§ What you have to do:
Copy every line of the data that includes the string "draft".

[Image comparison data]
· · · · · · ·

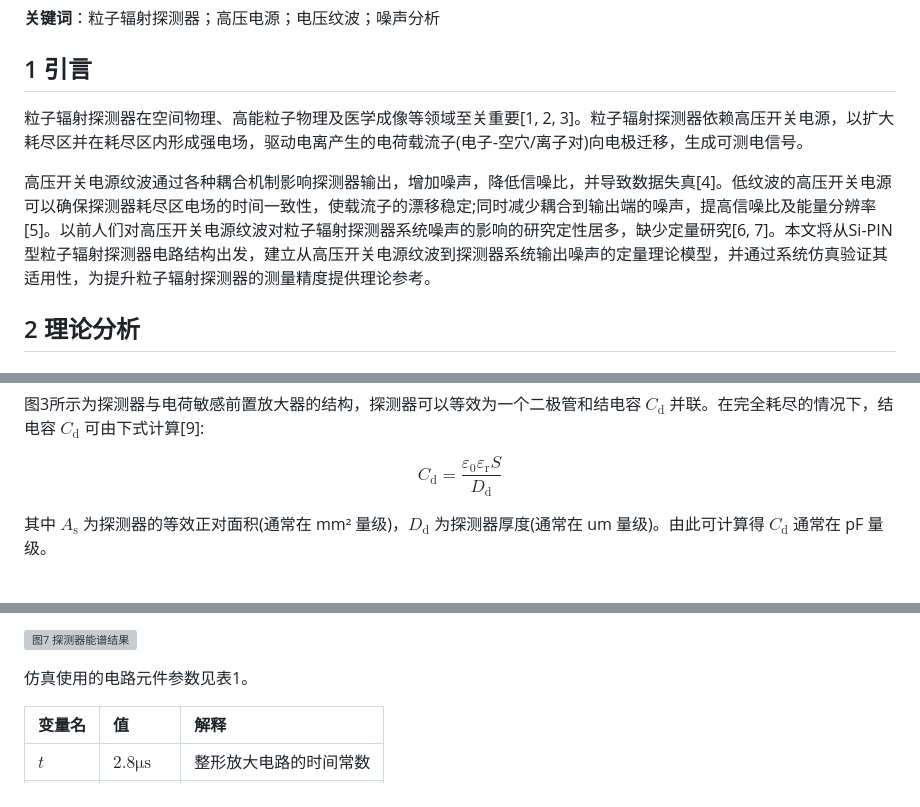
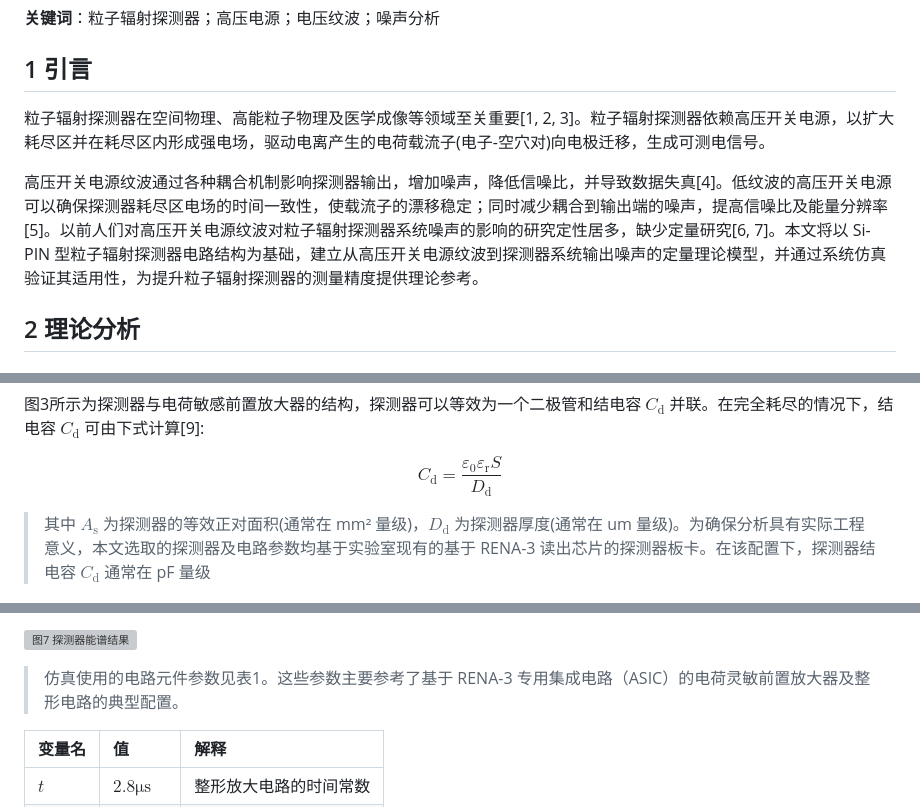
Before and after one commit to LoxyL/rippleNoiseSimulation, a Markdown page: draft/全文.md, 3 parts joined by grey strips. Drawn GitHub-style; grey boxes are pictures that could not be loaded.

Commit message:
Revise draft on high-voltage power supply ripple effects on particle radiation detector noise
- Updated the draft to clarify the role of high-voltage power supply ripple in influencing output noise in Si-PIN particle radiation detectors.
- Enhanced sections with detailed theoretical models and practical implications for low-noise power supply design.
- Included new insights on the impact of ripple characteristics and experimental validation of the proposed models.
- Improved clarity and formatting throughout the document, ensuring consistency in terminology and presentation.
- Added comprehensive discussions on the applicability of the findings to other semiconductor detector systems.

```diff
--- a/draft/全文.md
+++ b/draft/全文.md
@@ -12,9 +12,9 @@
 
 ## 1 引言
 
-粒子辐射探测器在空间物理、高能粒子物理及医学成像等领域至关重要[1, 2, 3]。粒子辐射探测器依赖高压开关电源，以扩大耗尽区并在耗尽区内形成强电场，驱动电离产生的电荷载流子(电子-空穴/离子对)向电极迁移，生成可测电信号。
+粒子辐射探测器在空间物理、高能粒子物理及医学成像等领域至关重要[1, 2, 3]。粒子辐射探测器依赖高压开关电源，以扩大耗尽区并在耗尽区内形成强电场，驱动电离产生的电荷载流子(电子-空穴对)向电极迁移，生成可测电信号。
 
-高压开关电源纹波通过各种耦合机制影响探测器输出，增加噪声，降低信噪比，并导致数据失真[4]。低纹波的高压开关电源可以确保探测器耗尽区电场的时间一致性，使载流子的漂移稳定;同时减少耦合到输出端的噪声，提高信噪比及能量分辨率[5]。以前人们对高压开关电源纹波对粒子辐射探测器系统噪声的影响的研究定性居多，缺少定量研究[6, 7]。本文将从Si-PIN 型粒子辐射探测器电路结构出发，建立从高压开关电源纹波到探测器系统输出噪声的定量理论模型，并通过系统仿真验证其适用性，为提升粒子辐射探测器的测量精度提供理论参考。
+高压开关电源纹波通过各种耦合机制影响探测器输出，增加噪声，降低信噪比，并导致数据失真[4]。低纹波的高压开关电源可以确保探测器耗尽区电场的时间一致性，使载流子的漂移稳定；同时减少耦合到输出端的噪声，提高信噪比及能量分辨率[5]。以前人们对高压开关电源纹波对粒子辐射探测器系统噪声的影响的研究定性居多，缺少定量研究[6, 7]。本文将以 Si-PIN 型粒子辐射探测器电路结构为基础，建立从高压开关电源纹波到探测器系统输出噪声的定量理论模型，并通过系统仿真验证其适用性，为提升粒子辐射探测器的测量精度提供理论参考。
 
 ## 2 理论分析
 
@@ -34,7 +34,9 @@ $$
 C_{\mathrm{d}} = \frac{\varepsilon_0 \varepsilon_{\mathrm{r}} S}{D_{\mathrm{d}}}
 $$
 
-其中 $A_{\mathrm{s}}$ 为探测器的等效正对面积(通常在 mm² 量级)，$D_{\mathrm{d}}$ 为探测器厚度(通常在 um 量级)。由此可计算得 $C_{\mathrm{d}}$ 通常在 pF 量级。
+<!-- 其中 $A_{\mathrm{s}}$ 为探测器的等效正对面积(通常在 mm² 量级)，$D_{\mathrm{d}}$ 为探测器厚度(通常在 um 量级)。由此可计算得 $C_{\mathrm{d}}$ 通常在 pF 量级。 -->
+
+> 其中 $A_{\mathrm{s}}$ 为探测器的等效正对面积(通常在 mm² 量级)，$D_{\mathrm{d}}$ 为探测器厚度(通常在 um 量级)。为确保分析具有实际工程意义，本文选取的探测器及电路参数均基于实验室现有的基于 RENA-3 读出芯片的探测器板卡。在该配置下，探测器结电容 $C_{\mathrm{d}}$ 通常在 pF 量级
 
 ![图3 探测器与电荷敏感前置放大器](./detector.png)
 
@@ -185,7 +189,9 @@ $$
 
 ![图7 探测器能谱结果](./circ_sim_fwhm.png)
 
-仿真使用的电路元件参数见表1。
+<!-- 仿真使用的电路元件参数见表1。 -->
+
+> 仿真使用的电路元件参数见表1。这些参数主要参考了基于 RENA-3 专用集成电路（ASIC）的电荷灵敏前置放大器及整形电路的典型配置。
 
 | 变量名 | 值 | 解释 |
 | :--- | :--- | :--- |
```
Also changed, not shown: other parts of draft/全文.md (+5 -1 lines).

· · · · · · ·

§ Exercise answer:
Before and after one commit to LoxyL/rippleNoiseSimulation, a Markdown page: draft/全文.md, 3 parts joined by grey strips. Drawn GitHub-style; grey boxes are pictures that could not be loaded.
Revise draft on high-voltage power supply ripple effects on particle radiation detector noise
- Updated the draft to clarify the role of high-voltage power supply ripple in influencing output noise in Si-PIN particle radiation detectors.
--- a/draft/全文.md
+++ b/draft/全文.md
Also changed, not shown: other parts of draft/全文.md (+5 -1 lines).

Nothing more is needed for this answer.